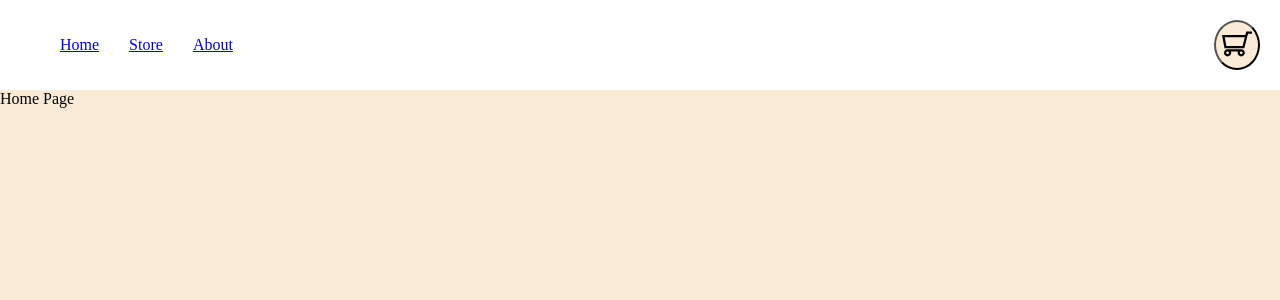
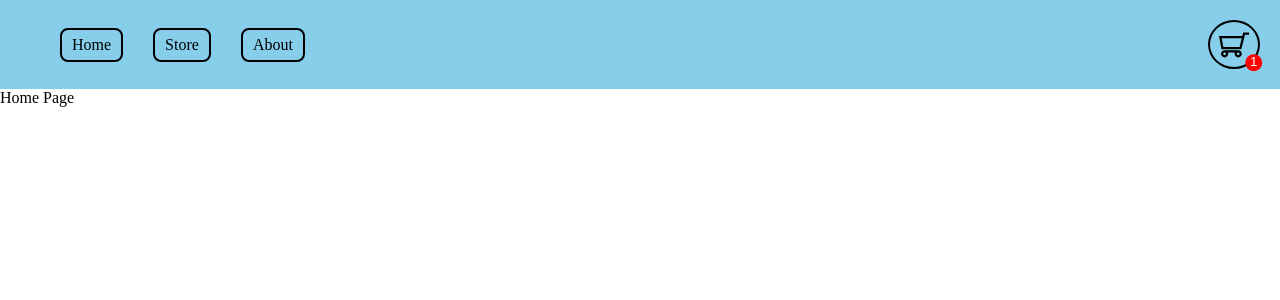
Before and after one commit to Yusef-H/shopping-cart, a React (Vite) app: page / in a window 1280 px wide. Shown: the top 300 px of the page. Built offline with nearby package versions, Linux system fonts and the light colour scheme.

Commit message:
basic styling for navbar

```diff
--- a/src/components/Navbar.jsx
+++ b/src/components/Navbar.jsx
@@ -7,13 +7,14 @@ function Navbar() {
   return (
     <nav className='navbar'>
       <ul className='nav-list'>
-          <Link to="/">Home</Link>
-          <Link to="/Store">Store</Link>
-          <Link to="/About">About</Link>
+        <Link to="/">Home</Link>
+        <Link to="/Store">Store</Link>
+        <Link to="/About">About</Link>
       </ul>
 
       <button className='cart-btn'>
         <img src={cartSvg} alt="Cart" className='cart-icon' />
+        <div className="counter">1</div>
       </button>
     </nav>
   )
--- a/src/components/Router.jsx
+++ b/src/components/Router.jsx
@@ -4,7 +4,7 @@ import Home from "./Home";
 import Store from "./Store";
 import About from "./About";
 import Navbar from "./Navbar";
-import { Outlet} from "react-router-dom";
+import { Outlet } from "react-router-dom";
 import App from "../App";
 
 
--- a/src/styles/Navbar.css
+++ b/src/styles/Navbar.css
@@ -1,30 +1,67 @@
-.navbar{
+.navbar {
     display: flex;
     justify-content: space-between;
-    background-color: white;
-    padding: 20px;
-
-
+    align-items: center;
+    background-color: skyblue;
+    top: 0;
+    width: 100vw;
 }
 
-.nav-list{
+.nav-list {
     display: flex;
     justify-content: flex-start;
+    margin: 20px;
     gap: 30px;
 }
 
+.nav-list>* {
+    text-decoration: none;
+    text-align: center;
+    border: 2px solid black;
+    padding: 6px 10px;
+    color: black;
+    border-radius: 8px;
+}
 
-.nav-list button{
-    background: none;
-    border: none;
+.nav-list>*:hover {
+    background-color: white;
+}
 
+.nav-list>*:focus {
+    background-color: white;
 }
 
 
-.cart-btn{
+.cart-btn {
     border-radius: 50%;
-    background-color:antiquewhite;
+    padding-top: 5px;
+    background-color: skyblue;
+    border: 2px solid black;
+    position: relative;
+    margin: 20px;
 }
-.cart-icon{
+
+.cart-btn:hover {
+    cursor: pointer;
+    background-color: white;
+}
+
+.cart-icon {
     width: 30px;
+    padding: 3px;
 }
+
+.counter {
+    position: absolute;
+    bottom: 0;
+    right: 0;
+    transform: translate(25%, 25%);
+    width: 17px;
+    height: 17px;
+    border-radius: 50%;
+    background-color: red;
+    color: white;
+}
+
+/* Add media query for the menu button */
+@media (max-width: 400px) {}
--- a/src/styles/main.css
+++ b/src/styles/main.css
@@ -1,4 +1,4 @@
-body{
+body {
     margin: 0;
-    background-color: antiquewhite;
+    background-color: white;
 }
```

YOUR GOAL
Collect from the data above every line that includes "Link".

WORKED SOLUTION
-          <Link to="/">Home</Link>
-          <Link to="/Store">Store</Link>
-          <Link to="/About">About</Link>
+        <Link to="/">Home</Link>
+        <Link to="/Store">Store</Link>
+        <Link to="/About">About</Link>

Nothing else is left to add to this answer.